Thanks. Hmm, so $\overline{R(1/\bar{z})}-R(z)=0$ for all $z$ such that $|z|=1$, but then clearing denominators and such would give a polynomial with infinite roots, so actually $\overline{R(1/\bar{z})}=R(z)$ for all $z$ in the plane? But then what does it mean about how the roots and poles are situated? – majora Jan 24 '12 at 7:56
@majora: Consider the consequences of this identity when $R(c)=0$ or $R(c)=\infty$. Also note that $z\mapsto 1/\overline z$ has a nice geometric description. – Jonas Meyer Jan 24 '12 at 8:02
@JonasMeyer So writing $c=a+bi$, it follows that $\overline{R(1/\bar{c})}=\frac{a-bi}{a^2+b^2}$. So if $R(c)=0$, does this imply $a=b=0$? So the roots are situated near the origin? And if $R(c)=\infty$, then I don't quite know what to say about $a$ and $b$, except that they should be very large, so the poles are very far away from the origin? – majora Jan 24 '12 at 8:23

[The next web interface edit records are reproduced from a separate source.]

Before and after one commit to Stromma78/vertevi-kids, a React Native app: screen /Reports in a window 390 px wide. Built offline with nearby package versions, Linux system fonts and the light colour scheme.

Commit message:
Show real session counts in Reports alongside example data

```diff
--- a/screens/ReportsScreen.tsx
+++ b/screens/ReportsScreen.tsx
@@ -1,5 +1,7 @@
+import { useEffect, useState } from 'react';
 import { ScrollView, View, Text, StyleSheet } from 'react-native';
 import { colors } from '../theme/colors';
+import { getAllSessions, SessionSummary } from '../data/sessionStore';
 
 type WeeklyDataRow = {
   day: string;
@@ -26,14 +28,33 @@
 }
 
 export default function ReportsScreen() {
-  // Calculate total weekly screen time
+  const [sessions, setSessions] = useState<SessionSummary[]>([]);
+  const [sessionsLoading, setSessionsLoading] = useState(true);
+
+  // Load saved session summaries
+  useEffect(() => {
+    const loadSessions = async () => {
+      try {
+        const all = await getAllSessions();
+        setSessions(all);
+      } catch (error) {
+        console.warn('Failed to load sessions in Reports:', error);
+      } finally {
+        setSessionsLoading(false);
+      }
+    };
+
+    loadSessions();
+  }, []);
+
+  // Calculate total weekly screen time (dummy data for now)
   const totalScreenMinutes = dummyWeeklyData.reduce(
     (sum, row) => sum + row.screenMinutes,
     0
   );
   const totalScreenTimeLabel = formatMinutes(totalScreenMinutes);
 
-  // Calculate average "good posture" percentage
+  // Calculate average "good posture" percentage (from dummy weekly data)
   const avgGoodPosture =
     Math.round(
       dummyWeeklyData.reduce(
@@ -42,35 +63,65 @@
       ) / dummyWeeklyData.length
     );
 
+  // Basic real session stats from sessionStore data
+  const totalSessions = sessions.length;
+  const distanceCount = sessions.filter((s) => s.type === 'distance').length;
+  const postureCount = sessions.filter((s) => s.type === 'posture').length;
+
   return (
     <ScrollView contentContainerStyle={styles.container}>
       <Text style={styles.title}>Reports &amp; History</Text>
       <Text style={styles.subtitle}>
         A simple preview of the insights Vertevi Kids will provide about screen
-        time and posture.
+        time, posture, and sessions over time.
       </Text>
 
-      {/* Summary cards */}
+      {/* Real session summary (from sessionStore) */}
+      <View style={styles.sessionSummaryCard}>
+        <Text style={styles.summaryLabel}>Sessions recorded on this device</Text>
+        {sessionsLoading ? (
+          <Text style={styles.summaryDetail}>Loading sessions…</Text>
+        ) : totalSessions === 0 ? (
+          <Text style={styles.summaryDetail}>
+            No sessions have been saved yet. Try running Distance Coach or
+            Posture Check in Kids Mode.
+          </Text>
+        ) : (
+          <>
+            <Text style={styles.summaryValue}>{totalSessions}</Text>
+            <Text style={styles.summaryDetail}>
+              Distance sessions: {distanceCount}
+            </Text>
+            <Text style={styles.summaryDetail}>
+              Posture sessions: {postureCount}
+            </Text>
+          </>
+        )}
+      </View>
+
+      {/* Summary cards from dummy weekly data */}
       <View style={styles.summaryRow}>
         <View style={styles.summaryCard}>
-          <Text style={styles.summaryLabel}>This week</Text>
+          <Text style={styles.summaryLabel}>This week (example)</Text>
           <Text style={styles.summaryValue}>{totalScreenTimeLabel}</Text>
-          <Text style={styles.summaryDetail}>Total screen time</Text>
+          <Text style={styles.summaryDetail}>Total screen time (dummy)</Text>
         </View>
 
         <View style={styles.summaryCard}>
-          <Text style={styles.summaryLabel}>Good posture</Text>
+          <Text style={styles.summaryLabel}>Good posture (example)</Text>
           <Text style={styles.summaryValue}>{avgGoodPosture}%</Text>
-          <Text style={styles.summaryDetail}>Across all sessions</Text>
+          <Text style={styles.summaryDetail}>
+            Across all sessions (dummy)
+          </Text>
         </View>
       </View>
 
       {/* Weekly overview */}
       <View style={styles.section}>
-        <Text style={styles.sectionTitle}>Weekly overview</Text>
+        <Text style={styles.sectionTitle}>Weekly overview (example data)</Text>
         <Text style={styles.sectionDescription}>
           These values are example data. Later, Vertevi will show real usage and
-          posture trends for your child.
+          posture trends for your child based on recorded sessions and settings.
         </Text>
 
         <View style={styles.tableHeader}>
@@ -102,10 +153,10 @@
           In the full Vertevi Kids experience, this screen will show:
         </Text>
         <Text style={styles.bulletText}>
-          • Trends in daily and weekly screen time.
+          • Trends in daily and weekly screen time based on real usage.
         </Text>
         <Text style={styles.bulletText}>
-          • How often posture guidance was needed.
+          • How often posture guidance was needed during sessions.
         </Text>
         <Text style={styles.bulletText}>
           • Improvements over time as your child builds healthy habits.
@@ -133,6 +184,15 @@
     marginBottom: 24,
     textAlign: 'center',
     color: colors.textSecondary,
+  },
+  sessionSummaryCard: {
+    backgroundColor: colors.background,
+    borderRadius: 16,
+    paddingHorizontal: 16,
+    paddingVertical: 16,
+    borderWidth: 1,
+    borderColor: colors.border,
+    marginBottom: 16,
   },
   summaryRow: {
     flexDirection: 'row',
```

@majora: No. $R(c)=\overline{R(1/\overline c)}$. So if $R(c)=0$, then _______$=0$. This indicates a symmetry of the zeros that can also be described geometrically. Poles have the same symmetry. – Jonas Meyer Jan 24 '12 at 8:37
@bgins Thanks, but I don't see a pairing argument between poles and roots. I think that $c$ and $1/\bar{c}$ are simultaneous roots or simultaneous poles, so the roots and poles come in pairs except when $c=1/\bar{c}$, that is, when $|c|=1$. So the only thing I can think of is that the roots come in pairs off the unit circle, and the poles come in pairs off the unit circle, plus some possible unpaired roots and poles on the unit circle. Is this what you mean? – majora Jan 24 '12 at 16:01